__Raw data__

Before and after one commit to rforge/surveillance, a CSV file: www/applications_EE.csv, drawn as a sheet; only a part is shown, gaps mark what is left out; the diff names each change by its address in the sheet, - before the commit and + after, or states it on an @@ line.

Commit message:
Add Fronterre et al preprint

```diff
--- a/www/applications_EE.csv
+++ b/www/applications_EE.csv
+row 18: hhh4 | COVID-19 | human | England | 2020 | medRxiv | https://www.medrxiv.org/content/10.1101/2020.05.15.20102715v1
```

==

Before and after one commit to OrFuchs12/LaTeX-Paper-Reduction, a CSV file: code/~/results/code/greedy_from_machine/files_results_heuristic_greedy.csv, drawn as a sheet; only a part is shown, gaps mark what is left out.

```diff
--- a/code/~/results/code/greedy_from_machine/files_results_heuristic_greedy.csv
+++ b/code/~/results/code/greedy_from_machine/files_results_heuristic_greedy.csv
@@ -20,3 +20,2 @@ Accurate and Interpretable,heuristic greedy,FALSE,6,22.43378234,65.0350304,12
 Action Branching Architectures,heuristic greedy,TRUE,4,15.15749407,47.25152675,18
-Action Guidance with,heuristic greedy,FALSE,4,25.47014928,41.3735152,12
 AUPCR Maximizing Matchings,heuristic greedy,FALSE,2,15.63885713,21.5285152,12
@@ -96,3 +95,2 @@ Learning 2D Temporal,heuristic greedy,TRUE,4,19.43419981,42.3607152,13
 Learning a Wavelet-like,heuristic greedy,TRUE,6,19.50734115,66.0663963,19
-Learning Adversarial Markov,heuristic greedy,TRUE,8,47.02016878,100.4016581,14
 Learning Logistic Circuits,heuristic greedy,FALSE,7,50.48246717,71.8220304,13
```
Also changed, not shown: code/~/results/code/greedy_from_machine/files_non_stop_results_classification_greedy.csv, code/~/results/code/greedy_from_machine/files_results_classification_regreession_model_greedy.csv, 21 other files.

--

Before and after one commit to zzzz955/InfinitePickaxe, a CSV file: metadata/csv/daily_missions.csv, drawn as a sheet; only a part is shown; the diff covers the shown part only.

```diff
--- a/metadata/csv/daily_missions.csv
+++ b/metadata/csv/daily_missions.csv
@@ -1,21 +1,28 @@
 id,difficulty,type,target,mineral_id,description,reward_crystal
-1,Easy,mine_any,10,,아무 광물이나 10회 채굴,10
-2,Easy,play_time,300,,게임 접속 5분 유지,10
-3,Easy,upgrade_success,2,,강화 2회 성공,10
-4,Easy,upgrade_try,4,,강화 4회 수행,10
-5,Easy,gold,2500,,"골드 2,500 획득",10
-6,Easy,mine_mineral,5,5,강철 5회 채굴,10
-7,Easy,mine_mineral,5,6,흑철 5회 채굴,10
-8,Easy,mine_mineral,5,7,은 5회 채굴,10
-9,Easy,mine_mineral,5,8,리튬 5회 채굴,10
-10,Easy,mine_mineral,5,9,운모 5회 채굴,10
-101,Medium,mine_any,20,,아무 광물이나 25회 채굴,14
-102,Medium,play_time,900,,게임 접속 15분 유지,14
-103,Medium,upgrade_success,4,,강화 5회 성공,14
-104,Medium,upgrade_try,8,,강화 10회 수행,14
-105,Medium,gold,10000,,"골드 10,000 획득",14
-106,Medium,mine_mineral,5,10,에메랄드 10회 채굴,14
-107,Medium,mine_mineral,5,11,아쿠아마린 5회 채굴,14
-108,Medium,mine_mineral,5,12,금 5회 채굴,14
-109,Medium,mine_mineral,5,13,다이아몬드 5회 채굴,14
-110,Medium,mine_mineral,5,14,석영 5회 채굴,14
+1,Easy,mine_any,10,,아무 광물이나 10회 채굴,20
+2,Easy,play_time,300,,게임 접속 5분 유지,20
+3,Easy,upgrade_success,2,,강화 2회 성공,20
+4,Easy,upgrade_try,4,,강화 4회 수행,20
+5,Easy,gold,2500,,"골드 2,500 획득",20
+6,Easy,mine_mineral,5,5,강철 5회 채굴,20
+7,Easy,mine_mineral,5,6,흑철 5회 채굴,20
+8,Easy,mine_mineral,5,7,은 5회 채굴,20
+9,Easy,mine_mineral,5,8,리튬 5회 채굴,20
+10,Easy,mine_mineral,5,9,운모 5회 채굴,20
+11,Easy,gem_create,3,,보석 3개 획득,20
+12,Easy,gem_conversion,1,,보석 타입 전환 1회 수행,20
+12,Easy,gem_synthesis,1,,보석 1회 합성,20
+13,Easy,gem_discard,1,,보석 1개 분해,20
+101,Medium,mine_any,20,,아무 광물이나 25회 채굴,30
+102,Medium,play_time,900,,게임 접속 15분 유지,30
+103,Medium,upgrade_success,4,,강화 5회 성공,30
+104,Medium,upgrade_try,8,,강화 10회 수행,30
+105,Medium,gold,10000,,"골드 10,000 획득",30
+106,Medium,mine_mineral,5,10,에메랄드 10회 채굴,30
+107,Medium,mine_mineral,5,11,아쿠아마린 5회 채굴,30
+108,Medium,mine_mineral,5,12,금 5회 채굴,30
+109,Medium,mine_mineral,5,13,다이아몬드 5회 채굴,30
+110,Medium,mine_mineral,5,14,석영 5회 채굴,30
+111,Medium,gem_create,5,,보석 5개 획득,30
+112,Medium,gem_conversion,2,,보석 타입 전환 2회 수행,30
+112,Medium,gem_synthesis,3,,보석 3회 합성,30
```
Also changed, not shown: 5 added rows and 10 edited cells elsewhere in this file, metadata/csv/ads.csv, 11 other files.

__Task statement__
Pick each line holding the word "TRUE" out of the data and copy it.

__Exercise response__
 Action Branching Architectures,heuristic greedy,TRUE,4,15.15749407,47.25152675,18
@@ -96,3 +95,2 @@ Learning 2D Temporal,heuristic greedy,TRUE,4,19.43419981,42.3607152,13
 Learning a Wavelet-like,heuristic greedy,TRUE,6,19.50734115,66.0663963,19
-Learning Adversarial Markov,heuristic greedy,TRUE,8,47.02016878,100.4016581,14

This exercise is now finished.